WHAT IS BEING ASKED: Take from the material every line containing the string "archive" and copy it.

--------------------------------------------------

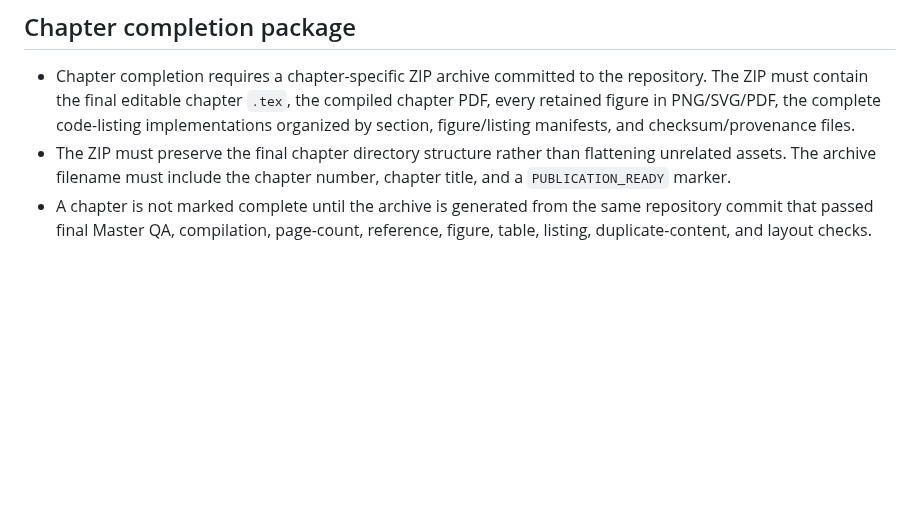
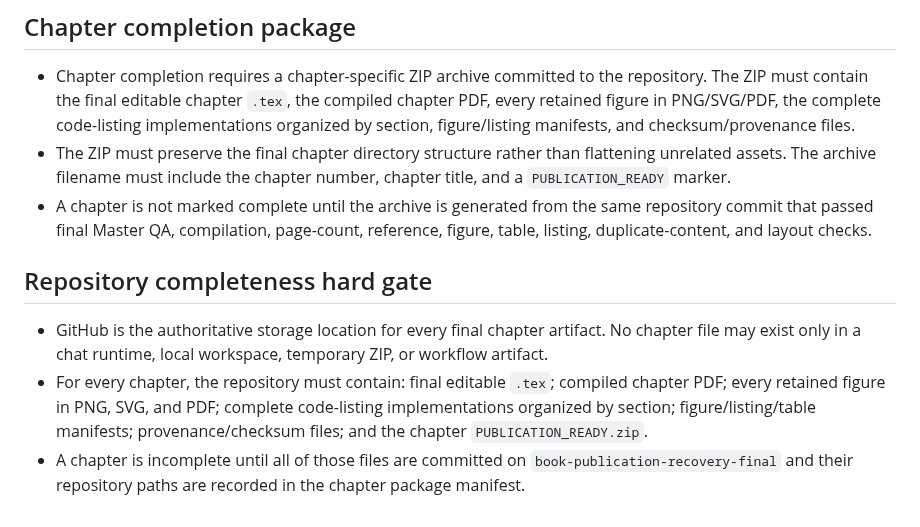
Before and after one commit to JLondon11/AppliedML, a Markdown page: book/qa/FINAL_PUBLICATION_RECOVERY_RULES.md, the part around the change. Rendered like a GitHub page; blank space fills up the shorter version.

Commit message:
Require every chapter artifact to be stored in GitHub

```diff
--- a/book/qa/FINAL_PUBLICATION_RECOVERY_RULES.md
+++ b/book/qa/FINAL_PUBLICATION_RECOVERY_RULES.md
@@ -65,3 +65,8 @@ Later Pass15/Pass16 packages, accepted figure ZIPs, QA reports, and Book Editing
 - Chapter completion requires a chapter-specific ZIP archive committed to the repository. The ZIP must contain the final editable chapter `.tex`, the compiled chapter PDF, every retained figure in PNG/SVG/PDF, the complete code-listing implementations organized by section, figure/listing manifests, and checksum/provenance files.
 - The ZIP must preserve the final chapter directory structure rather than flattening unrelated assets. The archive filename must include the chapter number, chapter title, and a `PUBLICATION_READY` marker.
 - A chapter is not marked complete until the archive is generated from the same repository commit that passed final Master QA, compilation, page-count, reference, figure, table, listing, duplicate-content, and layout checks.
+
+## Repository completeness hard gate
+- GitHub is the authoritative storage location for every final chapter artifact. No chapter file may exist only in a chat runtime, local workspace, temporary ZIP, or workflow artifact.
+- For every chapter, the repository must contain: final editable `.tex`; compiled chapter PDF; every retained figure in PNG, SVG, and PDF; complete code-listing implementations organized by section; figure/listing/table manifests; provenance/checksum files; and the chapter `PUBLICATION_READY.zip`.
+- A chapter is incomplete until all of those files are committed on `book-publication-recovery-final` and their repository paths are recorded in the chapter package manifest.
```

--------------------------------------------------

TASK RESULT:
 - Chapter completion requires a chapter-specific ZIP archive committed to the repository. The ZIP must contain the final editable chapter `.tex`, the compiled chapter PDF, every retained figure in PNG/SVG/PDF, the complete code-listing implementations organized by section, figure/listing manifests, and checksum/provenance files.
 - The ZIP must preserve the final chapter directory structure rather than flattening unrelated assets. The archive filename must include the chapter number, chapter title, and a `PUBLICATION_READY` marker.
 - A chapter is not marked complete until the archive is generated from the same repository commit that passed final Master QA, compilation, page-count, reference, figure, table, listing, duplicate-content, and layout checks.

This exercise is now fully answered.